That’s not to say that there weren’t deeply interesting ISC sessions and technical papers, or that China’s Tianhe-2 supercomputer moving to the top of the Top500 list earlier than expected wasn’t important. Rather, it seems that the community feels an urgent need for a revolutionary or disruptive announcement, which simply didn’t come. Perhaps we’ve grown too comfortable with today’s roadmap to exascale computing. We have a lot of engineering and technical challenges to overcome if we’re going to get from petascale to exascale—especially if we’re going to do so meaningfully, where “scale” is defined as something more than “LINPACK.” I think we all believe the exa-LINPACK will arrive well before 2020.
It’s possible that the seeds of the revolution have already been planted—it may just be a very quiet revolution. Tianhe-2’s ascendency to the top of the Top500 didn’t correspond with first place on the Graph500. Coming in sixth is still an impressive national accomplishment for China, but IBM’s BlueGene/Q and the K computer still dominate the top five slots. With all the talk about big data, perhaps this is an example of how the problems of traditional HPC and large-scale analytics are simply different; we have to look for a revolutionary approach to finding a unified architecture that will address the problems of both classes of applications.
At ISC, Dave Dunning from Intel and Muhammad Soofi from Aramco gave interestingly complementary talks in radically different sessions. Dunning made the point that compute technology could get us to exascale, but we need to worry about the memory. Soofi argued that many of his applications are memory bandwidth-bound and even in a cost-constrained environment, they’d shut down cores to accommodate memory system requirements. From the perspective of Dunning, a computer architect, it sounded very much like the “memory wall” argument of the late 1990s. But as a user, it seems that Soofi identified it more accurately: “It’s a processor wall.”
Ultimately, I think focusing on the components rather than the system is probably the wrong way to look at it. We have a systems problem, and the energy trade-offs are systems-level problems. Joules spent on data movement cannot be spent again on the compute. From a components perspective, Micron has Hybrid Memory Cube (HMC) products on its roadmap that meet the requirements of exascale computing. When we looked at the standard commodity roadmap and the nearly impossible power goals in 2008, we never dreamed that any commercial memory company would be able to bring an exascale-capable part to market. We thought the technology would be the revolution.

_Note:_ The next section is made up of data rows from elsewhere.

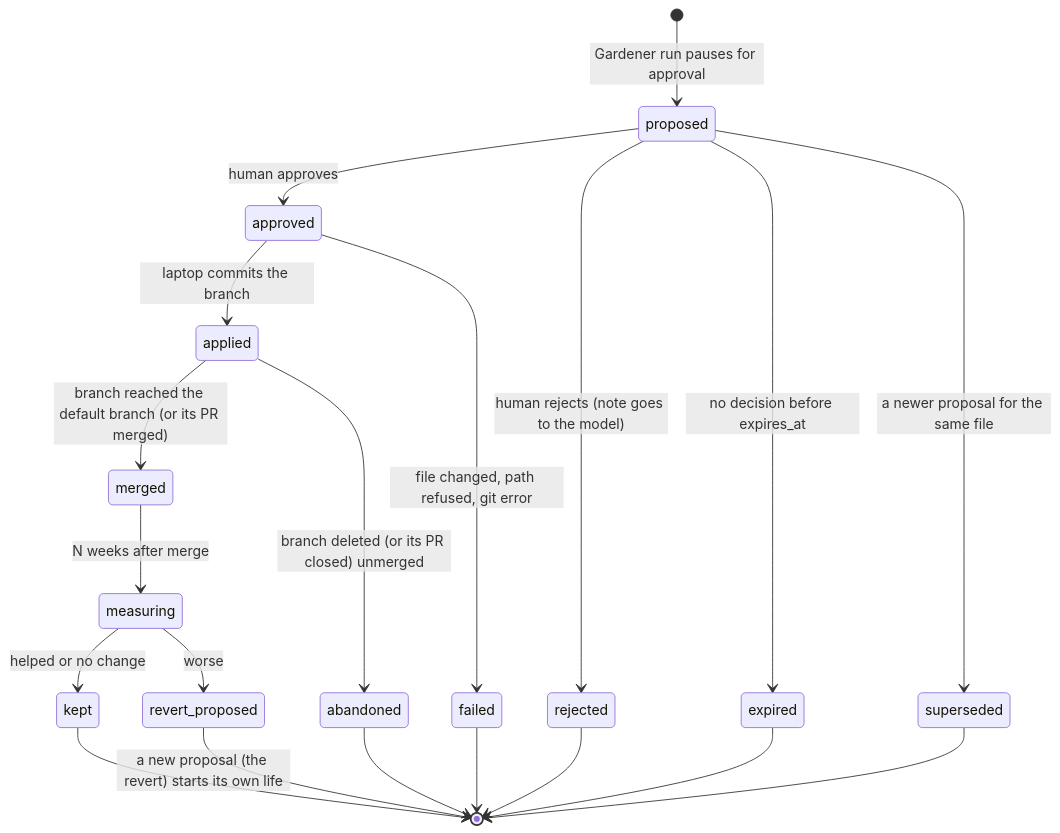
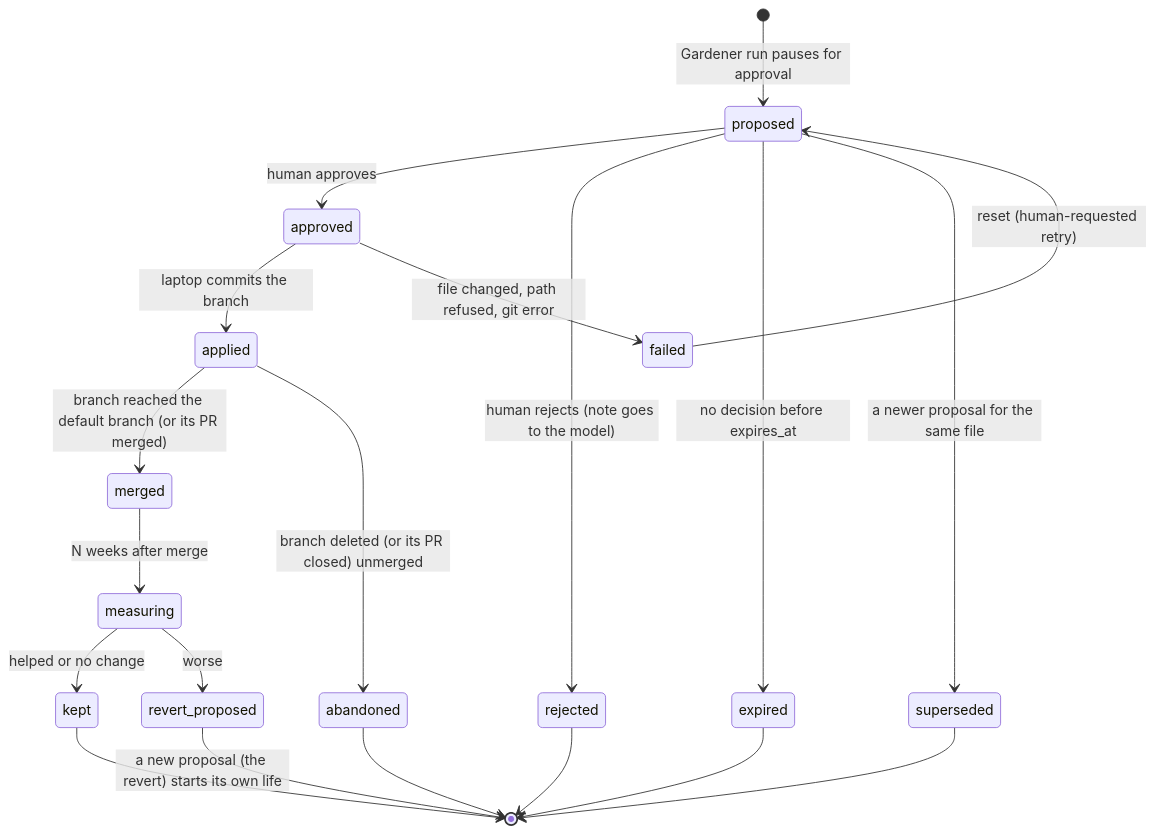
Before and after one commit to Vela3202019/wisen: the fourth of 4 diagrams in docs/plan/cloud-architecture.md, drawn with Mermaid. The commit also changed other lines of this file and 2 other files, not shown here.

Commit message:
no-mistakes(document): Document gardener reset command and failed-proposed transition

````diff
--- a/docs/plan/cloud-architecture.md
+++ b/docs/plan/cloud-architecture.md
@@ -665,22 +665,22 @@
 ```mermaid
 stateDiagram-v2
     [*] --> proposed: Gardener run pauses for approval
     proposed --> approved: human approves
     proposed --> rejected: human rejects (note goes to the model)
     proposed --> expired: no decision before expires_at
     proposed --> superseded: a newer proposal for the same file
     approved --> applied: laptop commits the branch
     approved --> failed: file changed, path refused, git error
     applied --> merged: branch reached the default branch (or its PR merged)
     applied --> abandoned: branch deleted (or its PR closed) unmerged
     merged --> measuring: N weeks after merge
     measuring --> kept: helped or no change
     measuring --> revert_proposed: worse
     revert_proposed --> [*]: a new proposal (the revert) starts its own life
     rejected --> [*]
     expired --> [*]
     superseded --> [*]
-    failed --> [*]
+    failed --> proposed: reset (human-requested retry)
     abandoned --> [*]
     kept --> [*]
 ```
````
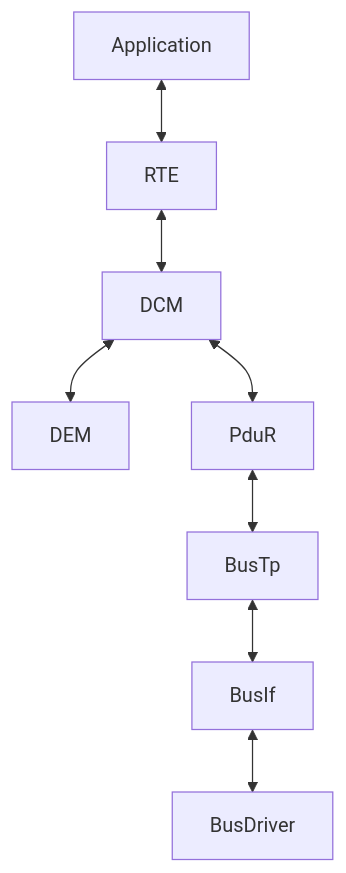
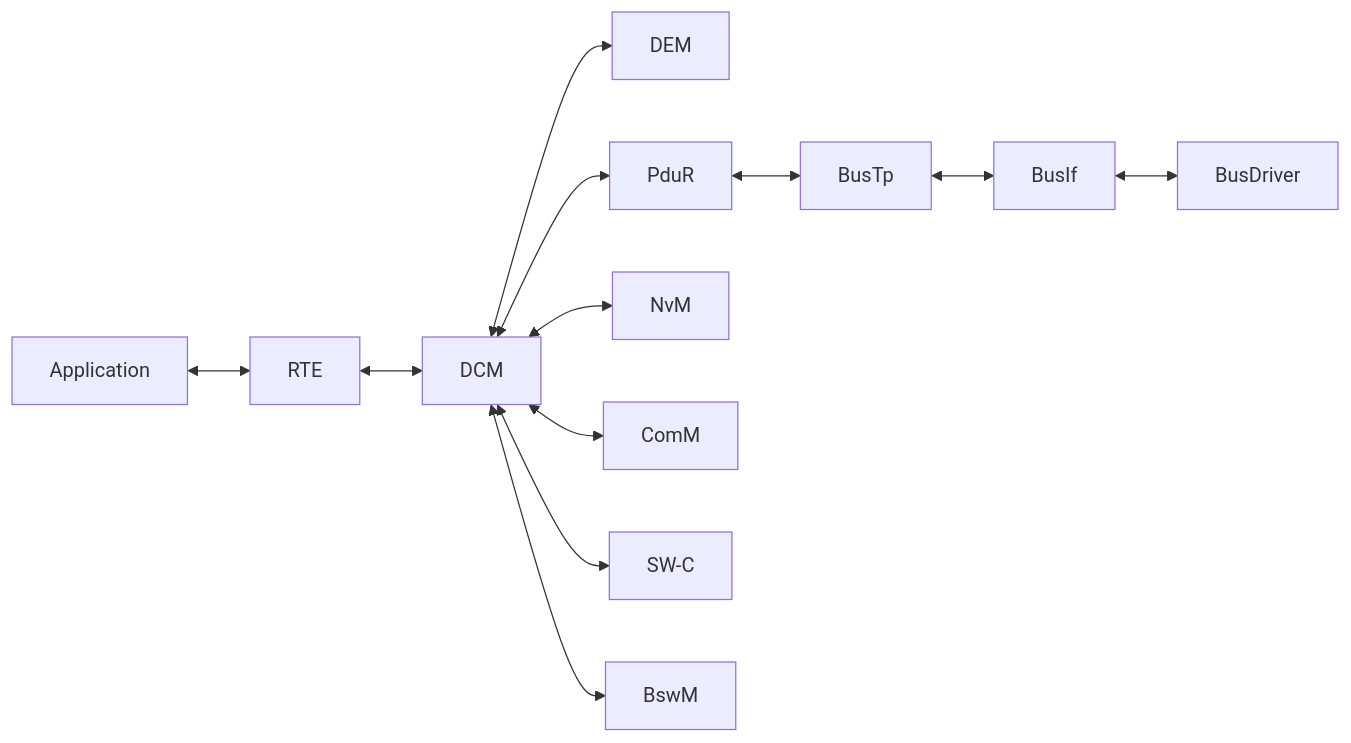
The first of 3 diagrams in AUTOSAR/diag_stack.md (shiomar1108/InterviewNotes), drawn with Mermaid before and after one commit. The commit also changed other lines of this file and 3 other files, not shown here.

````diff
--- a/AUTOSAR/diag_stack.md
+++ b/AUTOSAR/diag_stack.md
@@ -40,10 +43,14 @@
 ```mermaid
-graph TD;
+graph LR;
     Application <--> RTE
     RTE <--> DCM
     DCM <--> DEM
     DCM <--> PduR
+    DCM <--> NvM
+    DCM <--> ComM
+    DCM <--> SW-C
+    DCM <--> BswM
     PduR <--> BusTp
     BusTp <--> BusIf
     BusIf <--> BusDriver
 ```
````
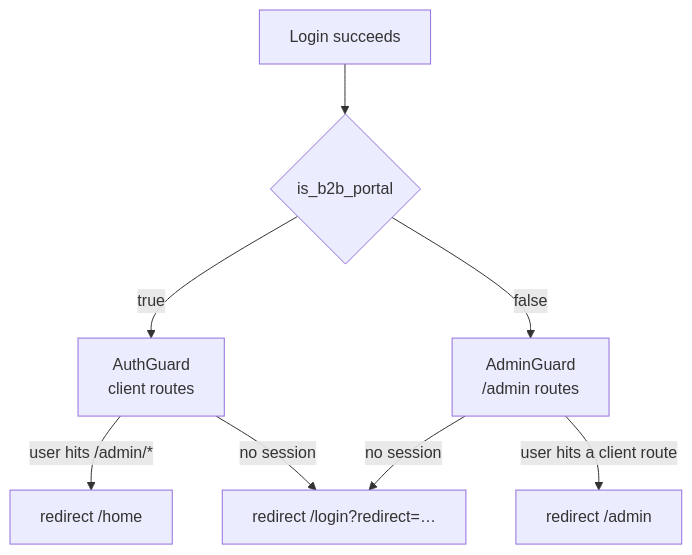
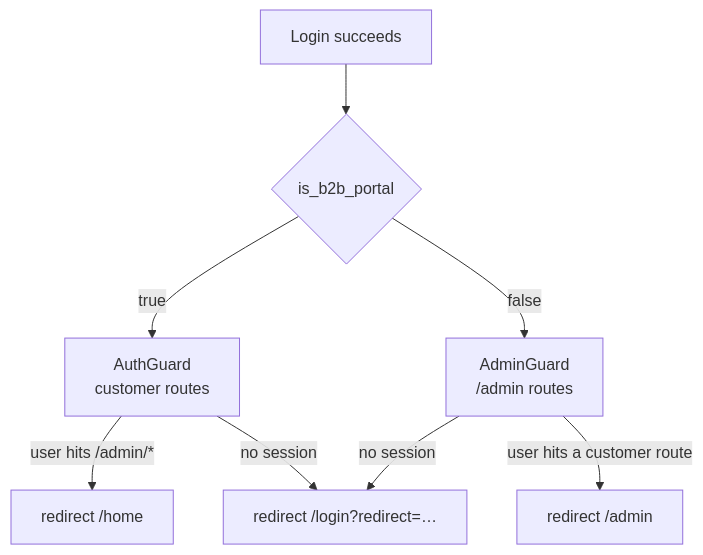
The fourth of 8 diagrams in docs/b2b_ecommerce_docs/_technical_docs/007-Authentication-and-Authorization.md (LaplaceSoftware/lp_projects_docs), drawn with Mermaid before and after one commit. The commit also changed other lines of this file and 48 other files, not shown here.

````diff
--- a/docs/b2b_ecommerce_docs/_technical_docs/007-Authentication-and-Authorization.md
+++ b/docs/b2b_ecommerce_docs/_technical_docs/007-Authentication-and-Authorization.md
@@ -106,10 +106,10 @@
 ```mermaid
 flowchart TB
     L["Login succeeds"] --> Q{"is_b2b_portal"}
-    Q -->|true| CG["AuthGuard<br/>client routes"]
+    Q -->|true| CG["AuthGuard<br/>customer routes"]
     Q -->|false| AG["AdminGuard<br/>/admin routes"]
     CG -->|"user hits /admin/*"| R1["redirect /home"]
-    AG -->|"user hits a client route"| R2["redirect /admin"]
+    AG -->|"user hits a customer route"| R2["redirect /admin"]
     CG -->|"no session"| L2["redirect /login?redirect=…"]
     AG -->|"no session"| L2
 ```
````
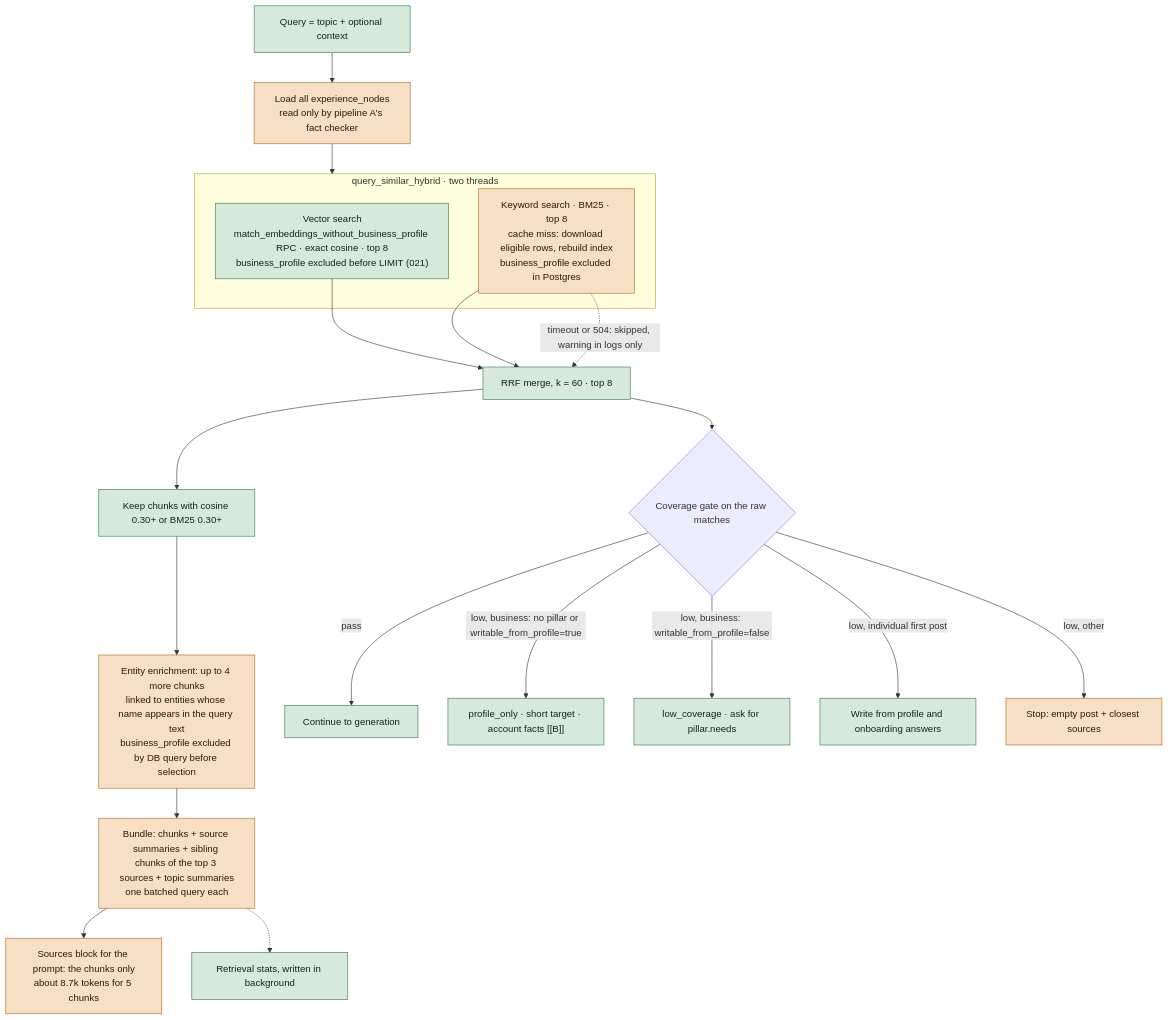
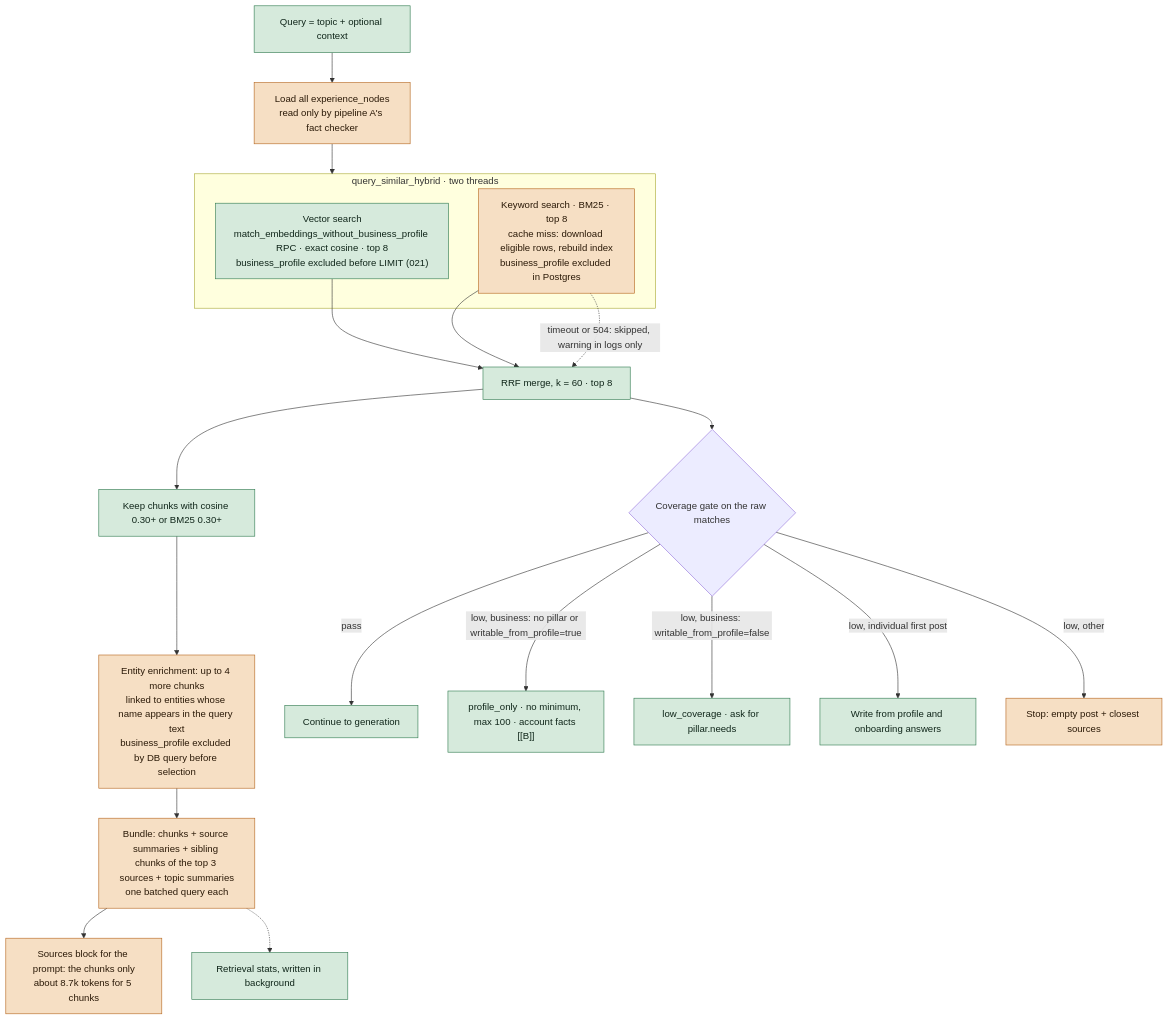
The fourth of 9 diagrams in docs/ARCHITECTURE.md (Soham112/Contendo), drawn with Mermaid before and after one commit. The commit also changed other lines of this file and 8 other files, not shown here.

````diff
--- a/docs/ARCHITECTURE.md
+++ b/docs/ARCHITECTURE.md
@@ -290,30 +290,30 @@
 ```mermaid
 flowchart TD
   q["Query = topic + optional context"] --> expn["Load all experience_nodes<br/>read only by pipeline A's fact checker"]
   expn --> par
   subgraph par["query_similar_hybrid · two threads"]
     vec["Vector search<br/>match_embeddings_without_business_profile RPC · exact cosine · top 8<br/>business_profile excluded before LIMIT (021)"]
     kw["Keyword search · BM25 · top 8<br/>cache miss: download eligible rows, rebuild index<br/>business_profile excluded in Postgres"]
   end
   vec --> rrf["RRF merge, k = 60 · top 8"]
   kw --> rrf
   kw -.->|"timeout or 504: skipped, warning in logs only"| rrf
   rrf --> rel["Keep chunks with cosine 0.30+ or BM25 0.30+"]
   rel --> enr["Entity enrichment: up to 4 more chunks<br/>linked to entities whose name appears in the query text<br/>business_profile excluded by DB query before selection"]
   enr --> bundle["Bundle: chunks + source summaries + sibling chunks of the top 3 sources + topic summaries<br/>one batched query each"]
   bundle --> fmt["Sources block for the prompt: the chunks only<br/>about 8.7k tokens for 5 chunks"]
   bundle -.-> stats["Retrieval stats, written in background"]
   rrf --> gate{"Coverage gate on the raw matches"}
   gate -->|pass| go["Continue to generation"]
-  gate -->|"low, business: no pillar or writable_from_profile=true"| po["profile_only · short target · account facts [[B]]"]
+  gate -->|"low, business: no pillar or writable_from_profile=true"| po["profile_only · no minimum, max 100 · account facts [[B]]"]
   gate -->|"low, business: writable_from_profile=false"| bl["low_coverage · ask for pillar.needs"]
   gate -->|"low, individual first post"| fp["Write from profile and onboarding answers"]
   gate -->|"low, other"| lc["Stop: empty post + closest sources"]
   class q,vec,rrf,rel,stats,go,fp,po,bl built
   class expn,kw,enr,bundle,fmt,lc issue
   classDef built fill:#d6eadc,stroke:#2f7a4f,color:#10261a
   classDef issue fill:#f6dfc4,stroke:#b5651d,color:#2b1a08
   classDef planned fill:#e2e2f4,stroke:#5b5ea6,color:#16173a,stroke-dasharray:5 3
   classDef store fill:#d9e7f4,stroke:#2d5f8a,color:#0e2235
   classDef ext fill:#ececec,stroke:#6b6b6b,color:#1c1c1c
 ```
````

Instead, I think the revolution will be the change of the HPC application base and the reluctant acceptance that supercomputers will move from the MPI-Beowulf model of the last century into something driven by a revolution in architecture. That revolution is not about building a faster floating-point unit, which dominated the field since Seymour Cray dominated the creation of new machines. The revolution is about building systems that are more capable of coping with data sets that are large, complex, and irregular. It’ll be driven by applications instead of technology, and I’m guessing that’s the reason for the palpable lack of enthusiasm at the end of the conference. The applications are in the early phases of being defined, and we’ll need time for the technology requirements of those applications to emerge before the revolution can really be visible.